Have you ever uploaded a photo to Facebook, Instagram or Flickr? (And other sharing sites by the way, and digital works are especially vulnerable)…

If so, you’ll probably want to read this, because the rules on who can exploit your work have now changed radically, overnight.
Amateur and professional illustrators and photographers alike will find themselves ensnared by the changes, the result of lobbying by Silicon Valley and radical bureaucrats and academics.
The changes are enacted in the sprawling Enterprise and Regulatory Reform Act which marks a huge shift in power away from citizens and towards large US corporations.
“People can now use stuff without your permission,” explained photo rights campaigner Paul Ellis. "To stop that you have to register your work in a registry – but registering stuff is an activity that costs you time and money. So what was your property by default will only remain yours if you take active steps, and absorb the costs, if it is formally registered to you as the owner
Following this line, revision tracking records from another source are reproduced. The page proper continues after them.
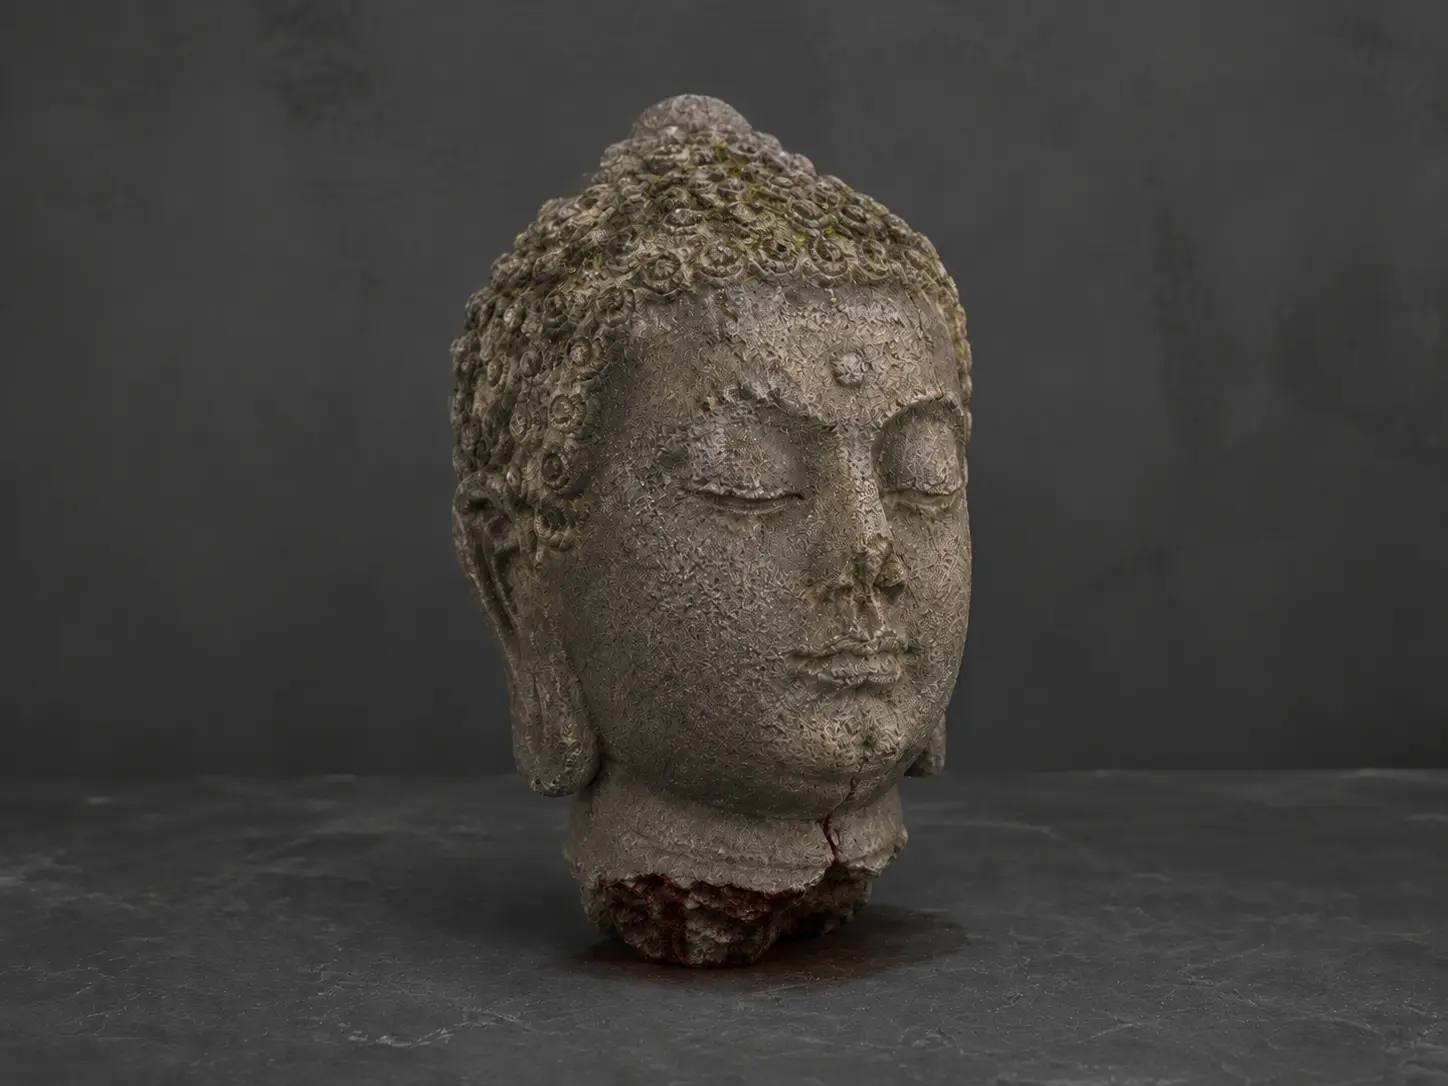
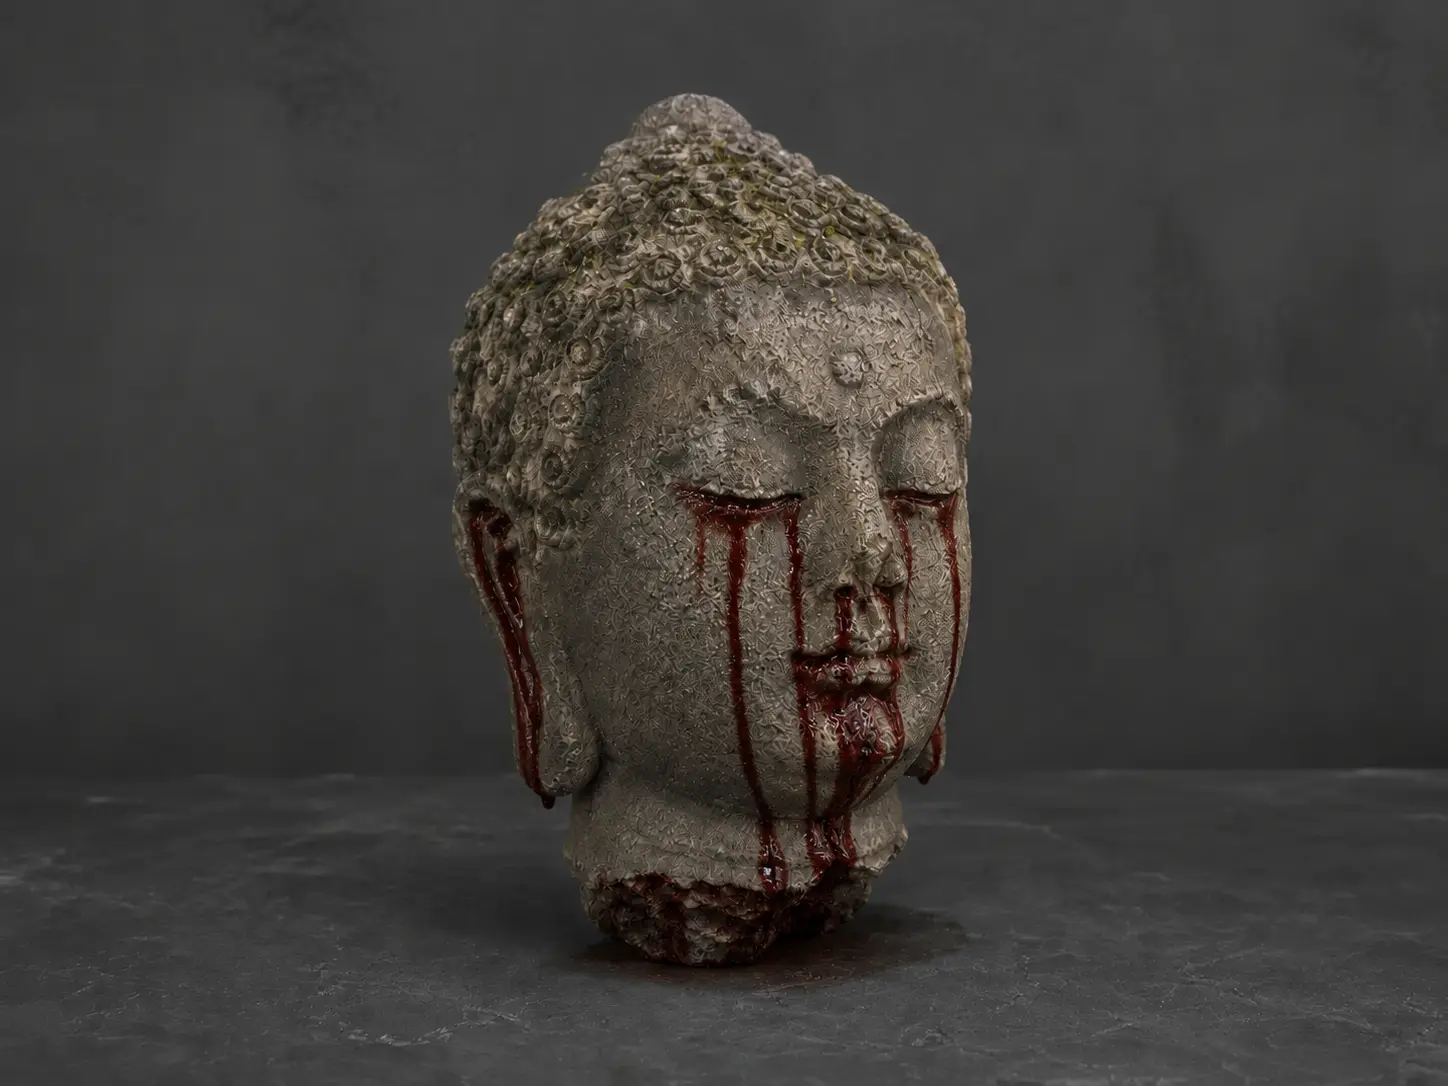
feat: intensify Buddha reveal with seven-orifice bleeding

diff --git a/app/game-app.tsx b/app/game-app.tsx
@@ -2710,7 +2710,7 @@ function XiyanTemplePage({
           </div>
         </div>
         <div className="stone-controls">
-          <div><span>图像检查</span><h2>{completed ? "暗红色血迹正从佛头断口渗出。" : breakClicks < 6 ? "先确认颈部断口。" : "断口已标记；现在检查石座。"}</h2><p>没有声音、喷溅或闪烁。完成既定顺序后，干燥入库照会缓慢显露渗血状态。</p></div>
+          <div><span>图像检查</span><h2>{completed ? "佛头七窍正在渗出暗红血迹。" : breakClicks < 6 ? "先确认颈部断口。" : "断口已标记；现在检查石座。"}</h2><p>没有声音、喷溅或闪烁。完成既定顺序后，干燥入库照会缓慢显露七窍出血状态。</p></div>
           {showCounts && <div className="stone-counts" aria-live="polite"><span>断口 <b>{breakClicks}/6</b></span><span>石座 <b>{baseClicks}/7</b></span></div>}
           {completed && reducedScares && <p className="static-scare-note">减少惊吓：仅保留缓慢叠化，不伴随闪烁或声响。</p>}
         </div>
Outside of registering, which is costly and time consuming, there are ways to get around the problem, some very simple, so it’s time to take a hard look at where you have posted work and take strong steps to protect it
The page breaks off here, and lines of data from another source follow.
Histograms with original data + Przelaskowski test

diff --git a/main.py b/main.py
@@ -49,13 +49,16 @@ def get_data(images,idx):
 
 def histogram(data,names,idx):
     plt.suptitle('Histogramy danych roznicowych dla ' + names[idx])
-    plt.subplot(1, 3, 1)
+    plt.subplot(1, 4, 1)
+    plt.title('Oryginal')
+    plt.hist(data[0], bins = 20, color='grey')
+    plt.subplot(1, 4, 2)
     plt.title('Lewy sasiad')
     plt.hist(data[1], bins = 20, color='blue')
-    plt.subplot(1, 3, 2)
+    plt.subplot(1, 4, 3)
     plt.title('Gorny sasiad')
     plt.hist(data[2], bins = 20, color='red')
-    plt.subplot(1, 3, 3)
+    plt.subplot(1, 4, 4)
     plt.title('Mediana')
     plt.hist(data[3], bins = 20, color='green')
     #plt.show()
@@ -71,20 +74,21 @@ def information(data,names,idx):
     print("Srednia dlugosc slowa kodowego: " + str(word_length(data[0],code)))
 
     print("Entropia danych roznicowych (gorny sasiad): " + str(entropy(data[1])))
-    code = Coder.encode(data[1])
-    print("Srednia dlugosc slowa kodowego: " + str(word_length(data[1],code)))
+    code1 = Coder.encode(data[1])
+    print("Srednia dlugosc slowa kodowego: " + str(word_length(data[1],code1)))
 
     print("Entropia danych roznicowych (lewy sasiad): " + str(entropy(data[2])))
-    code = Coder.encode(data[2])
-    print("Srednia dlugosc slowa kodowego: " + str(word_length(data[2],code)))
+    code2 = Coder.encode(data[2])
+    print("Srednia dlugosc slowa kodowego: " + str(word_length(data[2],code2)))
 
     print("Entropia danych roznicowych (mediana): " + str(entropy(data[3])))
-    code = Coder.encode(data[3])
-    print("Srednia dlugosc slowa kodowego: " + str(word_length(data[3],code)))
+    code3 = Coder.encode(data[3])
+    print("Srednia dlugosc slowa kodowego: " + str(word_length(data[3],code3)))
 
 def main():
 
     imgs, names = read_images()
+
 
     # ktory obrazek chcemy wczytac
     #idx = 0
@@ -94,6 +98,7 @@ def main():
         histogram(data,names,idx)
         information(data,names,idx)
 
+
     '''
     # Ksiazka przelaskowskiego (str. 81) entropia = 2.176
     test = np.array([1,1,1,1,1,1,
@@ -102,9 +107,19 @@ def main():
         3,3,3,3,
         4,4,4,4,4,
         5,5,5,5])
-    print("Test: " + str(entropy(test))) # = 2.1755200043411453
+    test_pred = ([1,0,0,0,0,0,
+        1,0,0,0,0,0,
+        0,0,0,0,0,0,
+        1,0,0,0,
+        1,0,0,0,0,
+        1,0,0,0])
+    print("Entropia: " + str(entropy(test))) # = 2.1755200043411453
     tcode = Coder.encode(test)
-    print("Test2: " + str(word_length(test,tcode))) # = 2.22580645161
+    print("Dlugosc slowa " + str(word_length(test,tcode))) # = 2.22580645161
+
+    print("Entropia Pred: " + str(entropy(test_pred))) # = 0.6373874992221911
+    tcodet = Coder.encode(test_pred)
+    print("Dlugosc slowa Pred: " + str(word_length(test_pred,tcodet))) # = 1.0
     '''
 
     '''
See my answers below to specific questions about how to take some action to protect your work…a more detailed article will be posted soon..
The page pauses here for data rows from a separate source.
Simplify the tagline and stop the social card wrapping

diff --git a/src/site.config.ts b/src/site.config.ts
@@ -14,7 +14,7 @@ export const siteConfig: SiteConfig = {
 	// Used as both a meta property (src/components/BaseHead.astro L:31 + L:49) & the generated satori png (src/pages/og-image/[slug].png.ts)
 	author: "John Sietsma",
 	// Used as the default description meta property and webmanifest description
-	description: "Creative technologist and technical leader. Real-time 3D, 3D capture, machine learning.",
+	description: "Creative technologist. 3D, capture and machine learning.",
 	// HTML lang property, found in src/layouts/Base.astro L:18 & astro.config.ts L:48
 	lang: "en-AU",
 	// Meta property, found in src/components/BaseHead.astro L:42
Updated info HERE ….the U.S. is also considering this law…
“The draft law is intended to ease the reuse of misleadingly named “orphan works” – misleading because most orphan works are actually recent digital images that have been stripped of their attribution, rather than old black-and-white snaps festering in library vaults."


Latest news…Here is a quote from
“From my own test sample, 6 out of a random batch of 10 professional images proved impossible to trace and 5 would probably qualify as orphans. With amateur material splattered around pseudonymous accounts, it is likely to be much higher."

Journal Comments